I was missing the point about Harlow. I was guilty of thinking about her with that other brain us men so famously possess. So I was liking her and intrigued by her but felt that maybe she just wasn't my type. Then I got it. (Watch her films enough times and it'll happen.) I stopped just looking and started listening.

Ladies and gents, Jean Harlow was funny as all get out.

The stork's deliveries got nothing on the way Harlow delivers this line from Bombshell (1933): "Is that the way you prove that you just more than care for me? Treating me like a strip act in a burlesque show! A glamorous bombshell, eh? A glorified chump, that's what I've been! Well, I'm sick of it, you understand? With the business and everybody! You can get another "It Girl," a "But Girl" or a "How, When and Where Girl." I'm clearing out, and you can all stay here in this half-paid-for car barn and get somebody else to pull the apple cart!" It's rapid fire but with just the right inflections. Harlow spits out words and sentences like they're hers to do with as she pleases.

And say can she do sarcasm? In my favorite of her films, Red Dust, she's an ex hooker on a rubber plantation when she suggests:" I thought we might run up a few curtains and make a batch of fudge while we were planning on what to wear to the country club dance Saturday night." Oh but its the way she says it.

Harlow played smart, funny and wise -- while you thought she was just a looker. In the same film she's more than a match for the worldly, handsome boss played by Gable (why, Clark of course). "You can check the wings and halo at the desk," she tells him.

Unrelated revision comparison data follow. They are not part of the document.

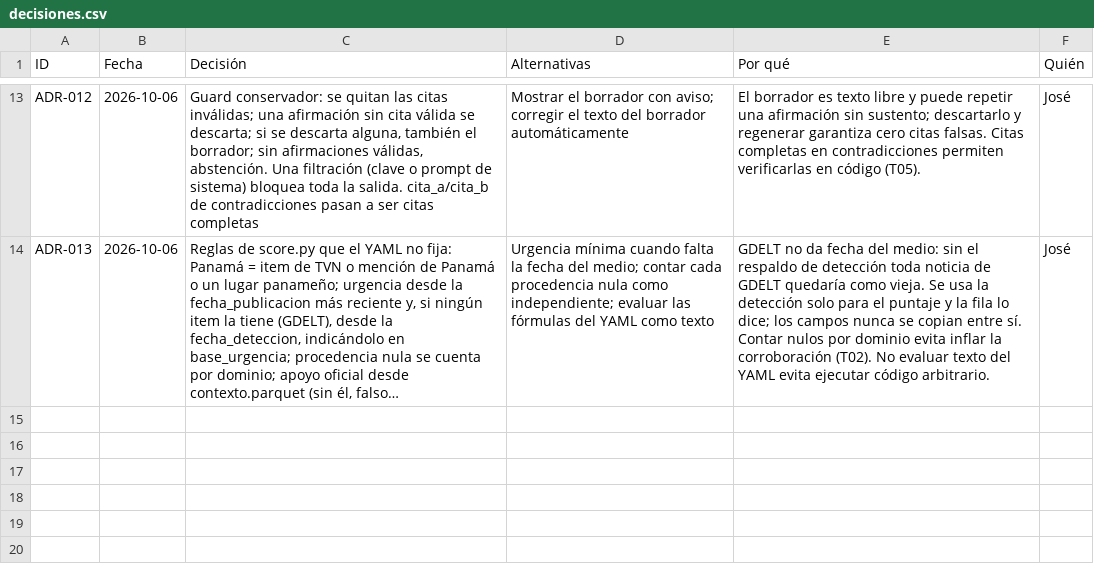
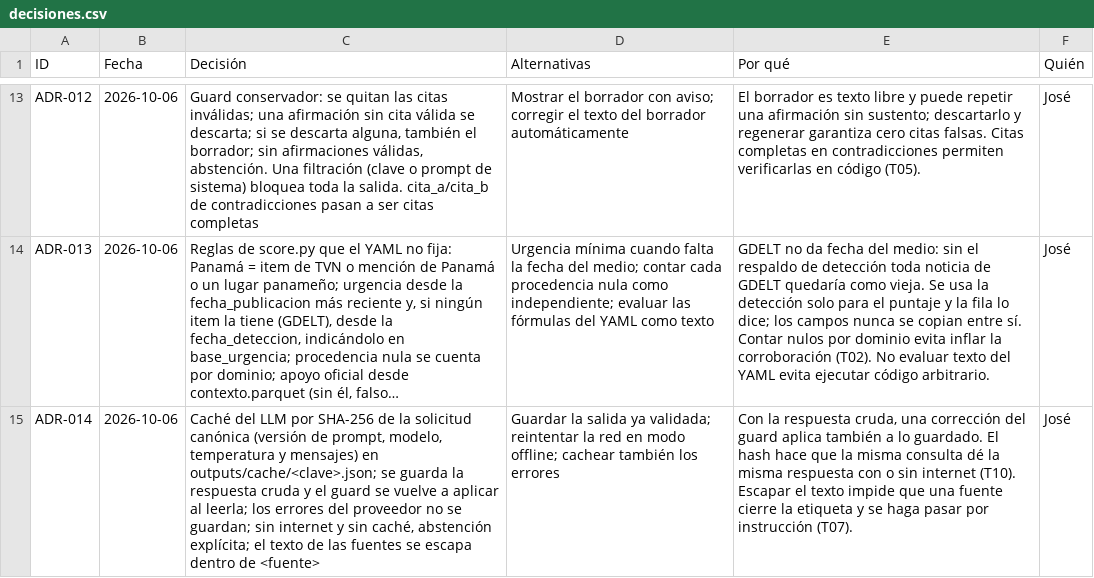
Before and after one commit to vorluno/copiloto-tvn, a CSV file: docs/notion/decisiones.csv, drawn as a sheet; only a part is shown, gaps mark what is left out; long unchanged cells end in …; the diff names each change by its address in the sheet, - before the commit and + after, or states it on an @@ line.

```diff
--- a/docs/notion/decisiones.csv
+++ b/docs/notion/decisiones.csv
+row 15: ADR-014 | 2026-10-06 | Caché del LLM por SHA-256 de la solicitud canónica (versión de prompt, modelo, temperatura y mensajes) en outputs/cache/<clave>.json; se guarda la respuesta cruda y el guard se vuelve a aplicar al leerla; los errores del proveedor no se guardan; sin internet y sin caché, abstención explícita; el texto de las fuentes se escapa dentro de <fuente> | Guardar la salida ya validada; reintentar la red en modo offline; cachear también los errores | Con la respuesta cruda, una corrección del guard aplica también a lo guardado. El hash hace que la misma consulta dé la misma respuesta con o sin internet (T10). Escapar el texto impide que una fuente cierre la etiqueta y se haga pasar por instrucción (T07). | José
```
Also changed, not shown: docs/notion/tareas.csv, 8 other files.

Some actors have a way with words, Harlow had her with them. I'm gaga now, brudder.

And by god you didn't mess with her or try to get the best of her. In Libeled Lady (1936) she said to Spencer Tracy, "I don't care who he is. Nobody talks to me like a house detective." Spence thought himself wise by responding: "How do you know how a house detective talks?" Harlow fired back with: "Don't you think I read?" Try to one up that dame.

Harlow was fetching, sure enough, but it was the banter that got ya. She might look the part of simple dame but she never played it. Any heartbreak she suffered was not worn on her sleeve but tucked away, a resource to fuel future understanding and action. Born wise and better yet a natural and astute learner. Especially adroit at figuring out what made others tick. And brother don't kid yourself, she was self reliant. Sure she might hook up with some guy (and why not it's not like they stayed away or anything). That was her prerogative. And if she didn't like his terms she set her own. Harlow's characters were tough and smart enough to make choices, not always a simple thing for easy on the eyes dames like her who attracted all kinds.

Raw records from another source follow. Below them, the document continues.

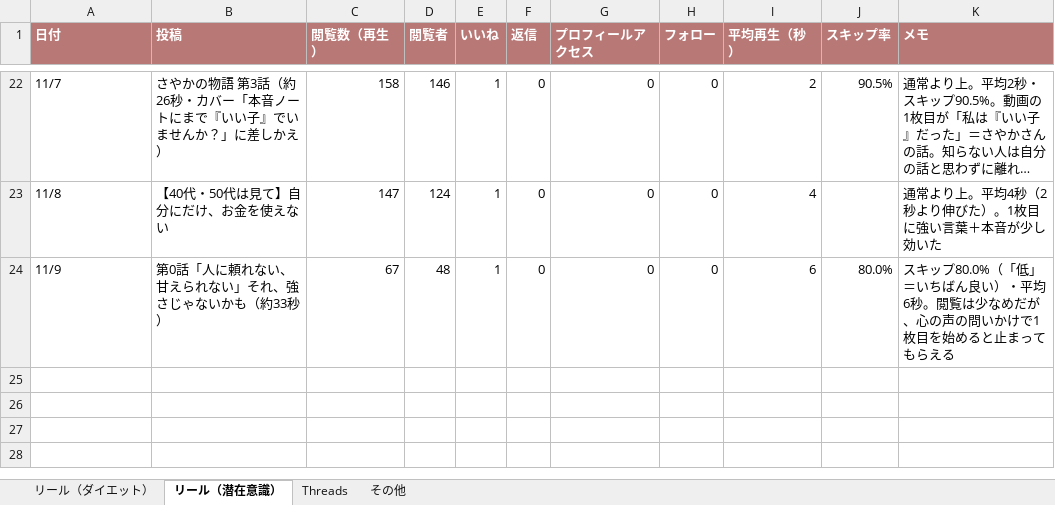
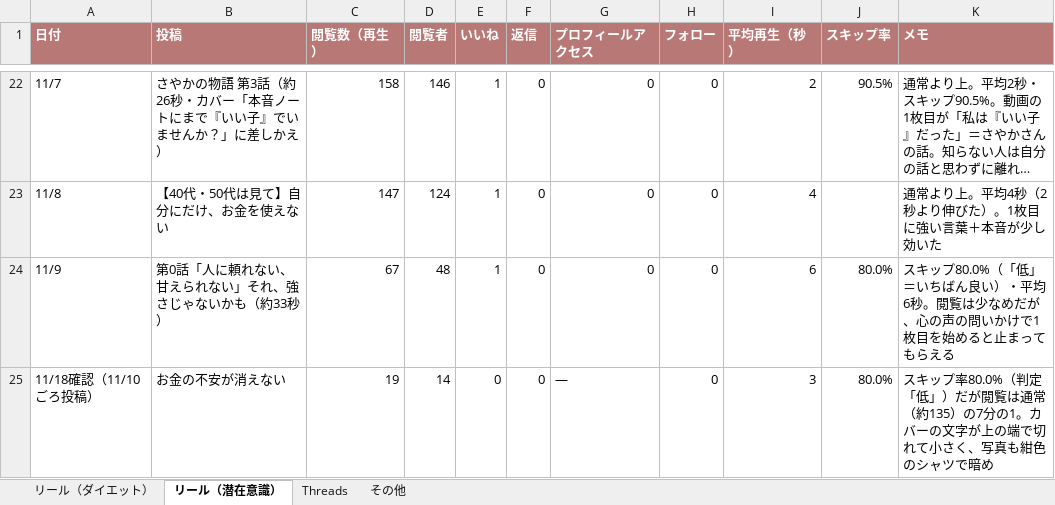
Before and after one commit to zhongzonggencaishixiang-alt/system, an Excel workbook: instagram_threads_data.xlsx, sheet リール（潜在意識）, drawn as a sheet; only a part is shown, gaps mark what is left out; long unchanged cells end in …; values as stored, in another font and other column widths than the file's, no borders; the diff names each change by its address in the sheet, - before the commit and + after, or states it on an @@ line.

```diff
--- a/instagram_threads_data.xlsx (sheet リール（潜在意識）)
+++ b/instagram_threads_data.xlsx (sheet リール（潜在意識）)
+row 25: 11/18確認（11/10ごろ投稿） | お金の不安が消えない | 19 | 14 | 0 | 0 | ― | 0 | 3 | 80.0% | スキップ率80.0%（判定「低」）だが閲覧は通常（約135）の7分の1。カバーの文字が上の端で切れて小さく、写真も紺色のシャツで暗め
```
Also changed, not shown: sheet リール（ダイエット）, 1 other file.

Unfortunately most people just know the mentally running on empty Harlow of Dinner at Eight (1933). She's fine as the gold digging wife of a nouveau riche Wallace Beery, just as she's dandy as James Cagney's moll in Public Enemy (1931). But to really appreciate her you've got to see Bombshell, Red Dust, Red Headed Woman, Libeled Lady, Reckless and even Wife vs. Secretary (1936). Whether it's Tracy, Gable, William Powell or Franchot Tone, this dame hold her own.

She came across two formidable foes in her life and career. The first was the enforcement of the production code. The skunks at the Hays office put a real crimp in the sexually charged characters she excelled at and reduced the power of one of her chief weapons: salty talk and the actions to back it up. Such censorship set movies back several decades and especially hurt certain directors and stars like Harlow. Still she had great roles and performances skiting around the code as best as could be expected. The other foe was the uremic poisoning that took her away from the world decades too soon.

Goodness, dead at 26. What a tragic loss for movie audiences. To think what she could have done in another 40 or so years of films. Fortunately she's got about 21 sizable roles left behind. Catch as many as you can and remember to give her a good listen. You don't even have to take your eyes off her to do it.

1 comment:

Kate Gabrielle said...

You totally nailed it! That's what I love about Jean Harlow; she can deliver a line like nobody's business. Great post!